Paul Winck was born in 1992, in Strasbourg. Currently based in Berlin.
Why did you start drawing?
To pass time. My parents always took us, my sister and I, to restaurants with them and we didn’t have much to do as the evening dragged on and on and they got into never ending political debates with their friends. We would draw on the paper tablecloth. It was amazing. Everybody got annoyed, from the restaurant owners, rightly scared for their table linen, to my dad who feared for his prized ink pens, to the friends who got their plates rudely shoved around to make more space for the drawings. Nobody dared to say a thing though as they didn’t want to be the ones to put an end to our mad creative impulse. I guess drawing has always been a way for me to escape a sometimes disappointing reality all the while being in a prime position to irritate people!
How would you describe your style?
My style is… No style? People often say that my drawing style keeps changing but I see it more like one style with different levels of realism to it. I often draw directly on the paper without sketching first so it sometimes looks rushed or careless but it is how I express myself best. My dream is to reach a level where I could draw as fast and as fluidly as I can write, like a drawn writing of sorts.
Which topics are particularly close to your heart?
I focus very much on humans, and I like to explore the doubts and fears we’re all facing in our lives. And whatever I talk about, it often seems to come back to themes like self acceptance and fear of conformism, don’t ask me why.
How do you find inspiration?
I don’t try to force it, if I feel like I have no inspiration then it’s usually a good sign that I shouldn’t be drawing right now. I go do something else, like taking a walk. If it’s more lasting then it means I should probably leave my drawing table for a while and go on live a real life adventure!
What can comics, cartoons and illustrations accomplish that other media can’t?
With text and images, comics have a double language. It’s like the right and left hands simultaneously playing different parts on a piano. This gives comics a depth that is difficult for other media to compete with. Practically it allows to explain extremely complex ideas or emotions in a very concise manner. I also have the feeling that one remembers things easier when they are presented in a comic form. Maybe because they stimulate the visual memory?

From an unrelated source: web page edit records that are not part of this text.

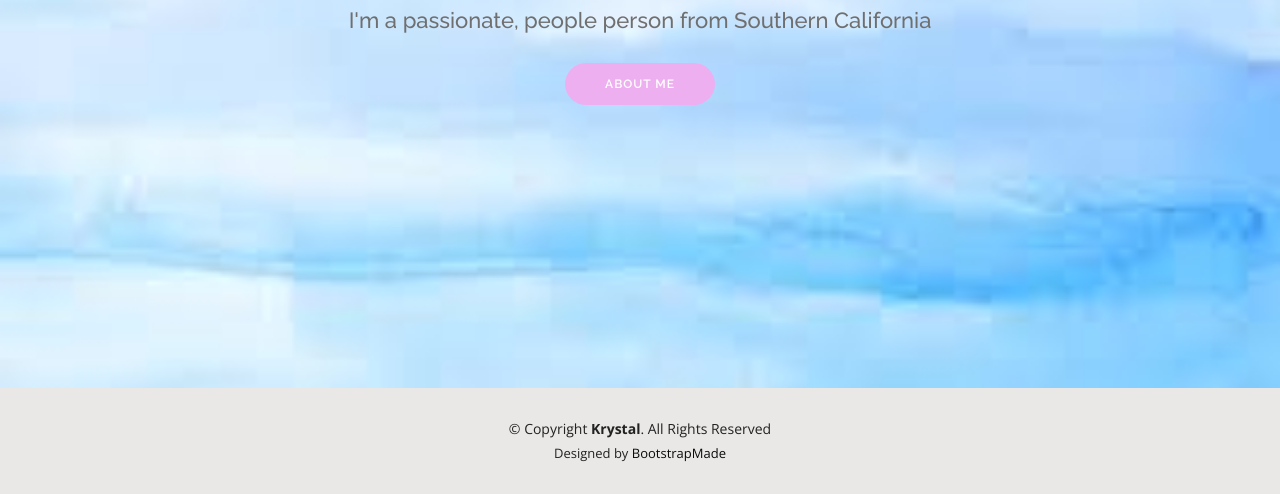
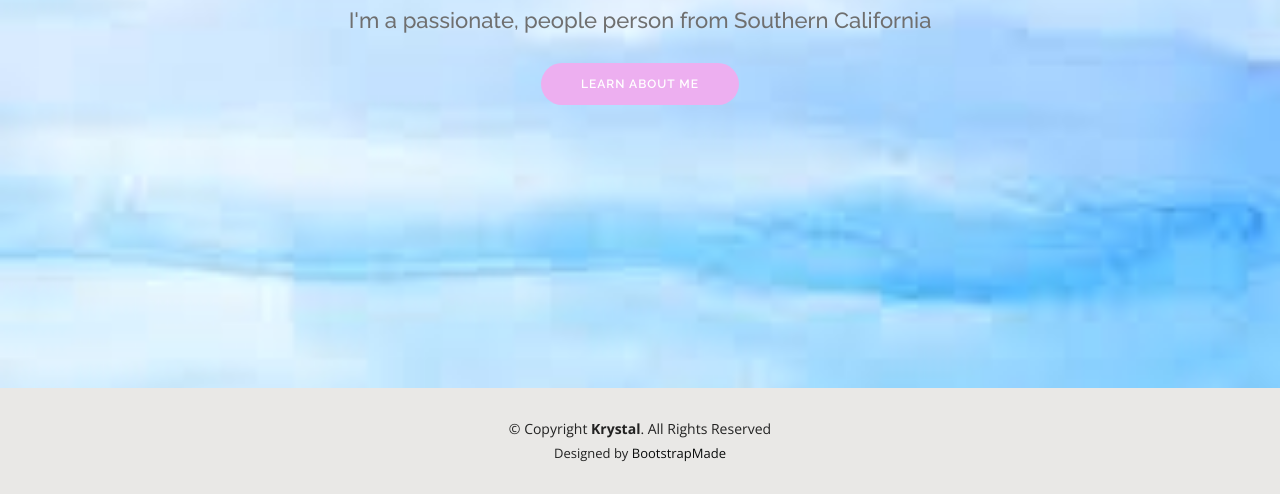
Before and after one commit to kjensen18/IS201JFK, a plain HTML site: page index.html in a window 1280 px wide. Shown: the part 412-906 px from the top of the page. Drawn offline with nearby package versions, Linux system fonts and the light colour scheme.

Commit message:
Update index.html

```diff
--- a/index.html
+++ b/index.html
@@ -72,7 +72,7 @@
     <div class="container d-flex flex-column align-items-center" data-aos="zoom-in" data-aos-delay="100">
       <h1>Krystal Jensen</h1>
       <h2>I'm a passionate, people person from Southern California</h2>
-      <a href="about.html" class="btn-about">About Me</a>
+      <a href="resume.html" class="btn-about">Learn About Me</a>
     </div>
   </section><!-- End Hero -->
 
```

Your most beautiful/worst experience as a comic artist/illustrator?
I think my best memory is when the entire comic community in Berlin got together to save the Renate Comic Library during the pandemic. It really showed that we could band together to protect was is dear to us and it worked!
Can you complete the sentence: „It matters to me that…” for us?
It matters to me that people keep expressing their creativity.
I would like to advertise this project of mine:
The Comic Book is my latest project and the closest I’ve been so far to achieving this drawn writing. It’s a very detailed account of one evening between friends that goes horribly wrong. It touches on a lot of my obsessions and also talks about art, It’s quite big (about 80 pages) but it’s vindictive, you read it in one go! The easiest way to get it is here.